Religious students from the Beit Yatir pre-military academy located in the Hevron Hills in Judea held a demonstration on Tuesday evening in support and solidarity with Israeli soldiers.
The demonstration of support was held at the entrance to the base of the IDF’s Judea Brigade. The students, who were accompanied by the academy’s Dean, Rabbi Moshe Hagar, initiated the demonstration after they heard about the riot Monday night at the Ephraim base in Samaria.
“We are the IDF and the IDF is us, and we sympathize with the soldiers and commanders,” Rabbi Hagar said. “We express our distaste at the damage done to the IDF, the body which unites the Israeli nation.”

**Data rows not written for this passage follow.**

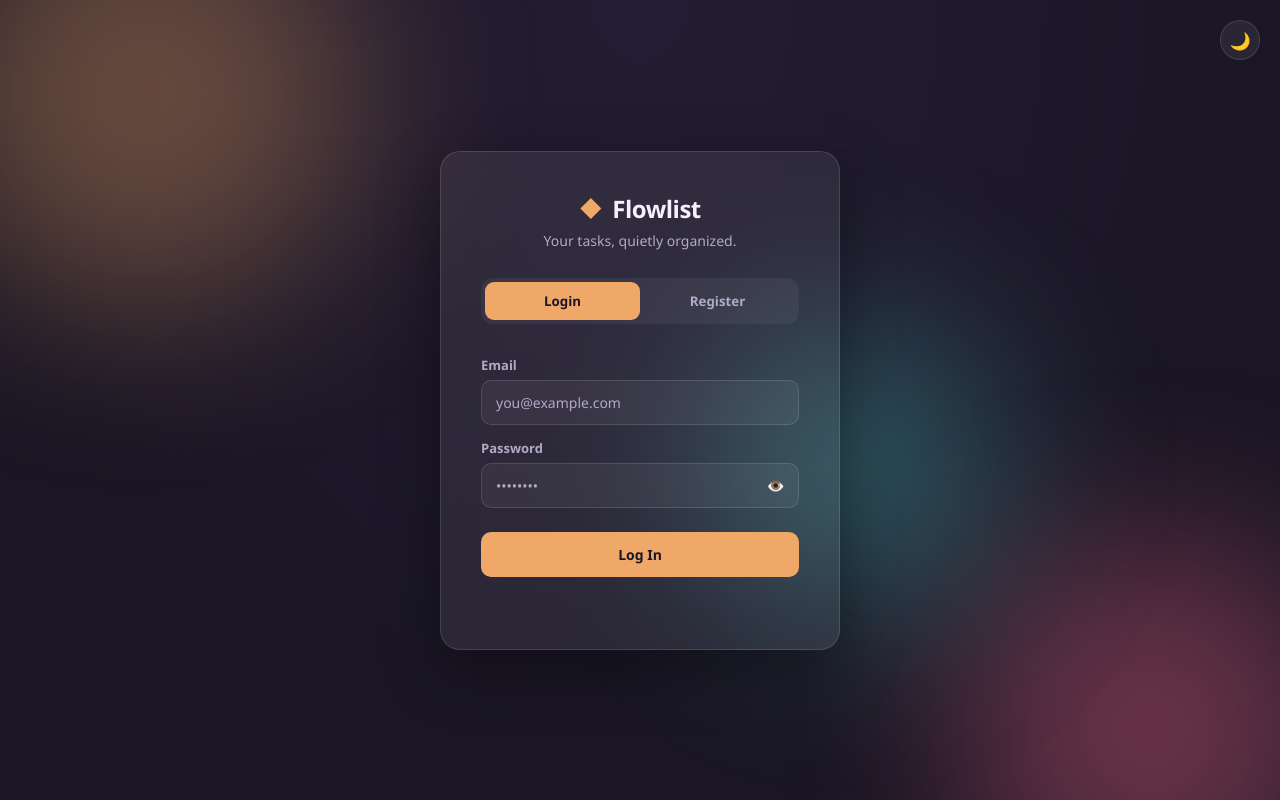
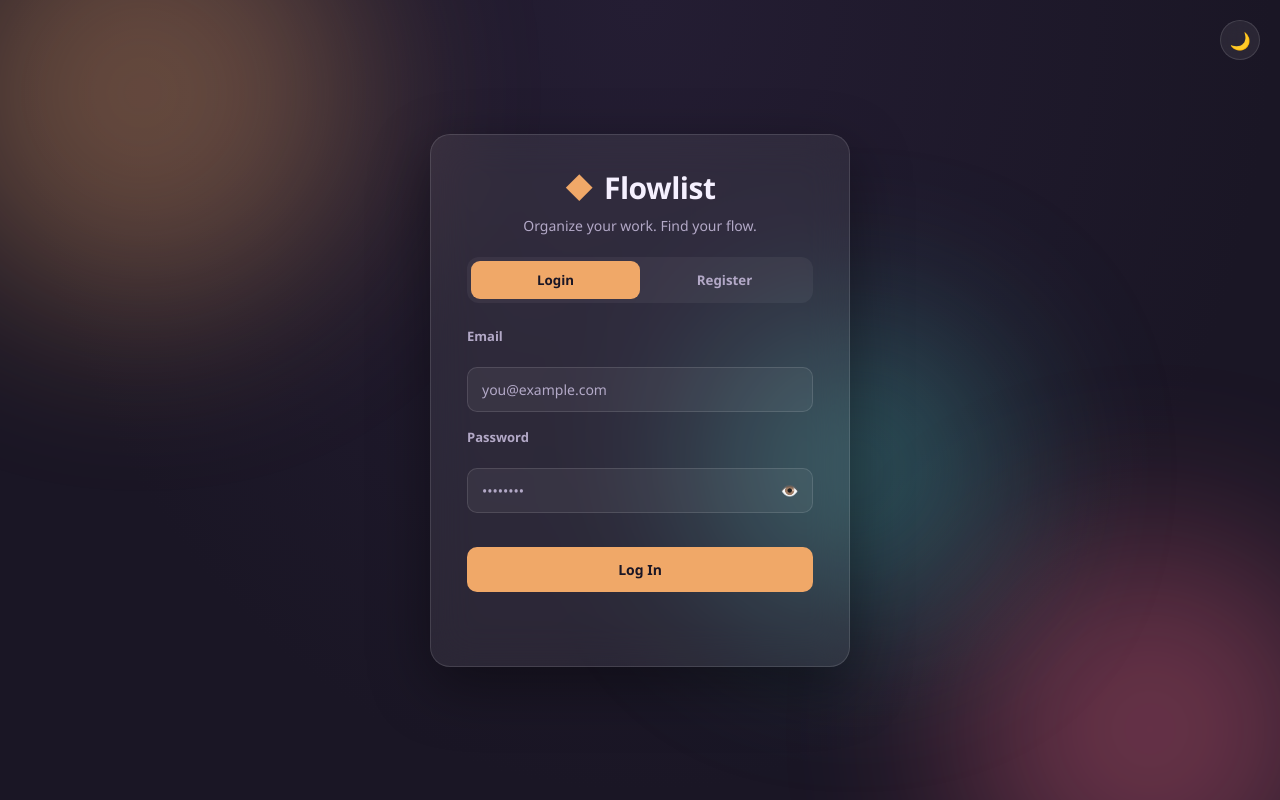
Before and after one commit to gajjarjoy4411-code/task-management-system, a plain HTML site: page frontend/index.html in a window 1280 px wide. Drawn offline with Linux system fonts and the light colour scheme.

Commit message:
Polish auth card: tighter height, consistent spacing, bolder brand

```diff
--- a/frontend/css/style.css
+++ b/frontend/css/style.css
@@ -126,8 +126,8 @@ body {
   justify-content: center;
 }
 
-.brand-icon { color: var(--color-accent); font-size: 22px; }
-.brand h1 { font-size: 24px; font-weight: 700; letter-spacing: -0.5px; }
+.brand-icon { color: var(--color-accent); font-size: 28px; }
+.brand h1 { font-size: 30px; font-weight: 800; letter-spacing: -0.5px; }
 
 /* ============================================================
    AUTH PAGE
@@ -146,15 +146,15 @@ body {
   background: var(--card-bg);
   border: 1px solid var(--card-border);
   backdrop-filter: blur(20px);
-  -webkit-backdrop-filter: blur(20px);
+  -webkit-backdrop-filter: blur(20x);
   border-radius: 20px;
-  padding: 40px;
+  padding: 32px 36px;
   width: 100%;
-  max-width: 400px;
-  box-shadow: 0 20px 60px rgba(0,0,0,0.4);
-}
-
-.subtitle { text-align: center; color: var(--color-text-muted); font-size: 14px; margin: 6px 0 28px; }
+  max-width: 420px;
+  box-shadow: 0 20px 60px rgba(0,0,0,0.4)
+}
+
+.subtitle { text-align: center; color: var(--color-text-muted); font-size: 14px; margin: 8px 0 22px; }
 
 .tabs {
   display: flex;
@@ -178,10 +178,10 @@ body {
 
 .tab-btn.active { background: var(--color-accent); color: #1a1625; }
 
-.auth-form { display: none; flex-direction: column; gap: 6px; }
+.auth-form { display: none; flex-direction: column; gap: 16px; }
 .auth-form.active { display: flex; }
 
-label { font-size: 13px; font-weight: 600; color: var(--color-text-muted); margin-top: 8px; }
+label { font-size: 13px; font-weight: 600; color: var(--color-text-muted); margin-top: 0; display: block; margin-bottom: 6px; }
 
 input, select {
   padding: 12px 14px;
--- a/frontend/index.html
+++ b/frontend/index.html
@@ -23,7 +23,7 @@
       <span class="brand-icon">◆</span>
       <h1>Flowlist</h1>
     </div>
-    <p class="subtitle">Your tasks, quietly organized.</p>
+    <p class="subtitle">Organize your work. Find your flow.</p>
 
     <div class="tabs">
       <button class="tab-btn active" data-tab="login">Login</button>
```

Some 50 angry youth had invaded the Ephraim Brigade headquarters in Samaria during Monday night’s incident, sparking clashes with the soldiers stationed there. During the raid the youth reportedly burned tires and damaged IDF vehicles by throwing stones, Molotov cocktails, and scattering nails on the road. IDF personnel were forced to call for police reinforcements to end the incident.
The confrontation occurred after residents of the community of Ramat Gilad heard that police were on their way to destroy their homes.
When the Beit Yatir students came to the Judea Brigade’s base, the soldiers serving there were pleased to find out that the commotion near the entrance was a demonstration of support. The Deputy Brigade Commander thanked the youths for their support and said he was excited to see the way which they chose to express their support. The students began dancing and the soldiers soon joined them.
The Beit Yatir pre-military was established 20 years ago next to the community of Beit Yatir on Mount Hevron. The academy, like all pre-army [mechina] academies and hesder yeshivas, educates its students towards giving and sacrificing themselves for the people of Israel. Students are part of the IDF during both their Torah study and active service periods and many of them serve in elite units.
At the time of the expulsion of Jews -the "disengagement" - from Gaza, observers predicted that using the IDF to banish Jews from their homes would lead to estrangement from the IDF of some of the idealistic young people who were shocked to see soldiers unemotionally following orders that destroyed their lives. It did not affect these young people from enlisting, out of all proportion to their numbers, in elite units. However, at the time, some became convinced that the peaceful, quiet protests that preceded the 'disengagement' were a tactical mistake, because the government ignored them, although hundreds of thousands of Israelis took to the streets against the disastrous move.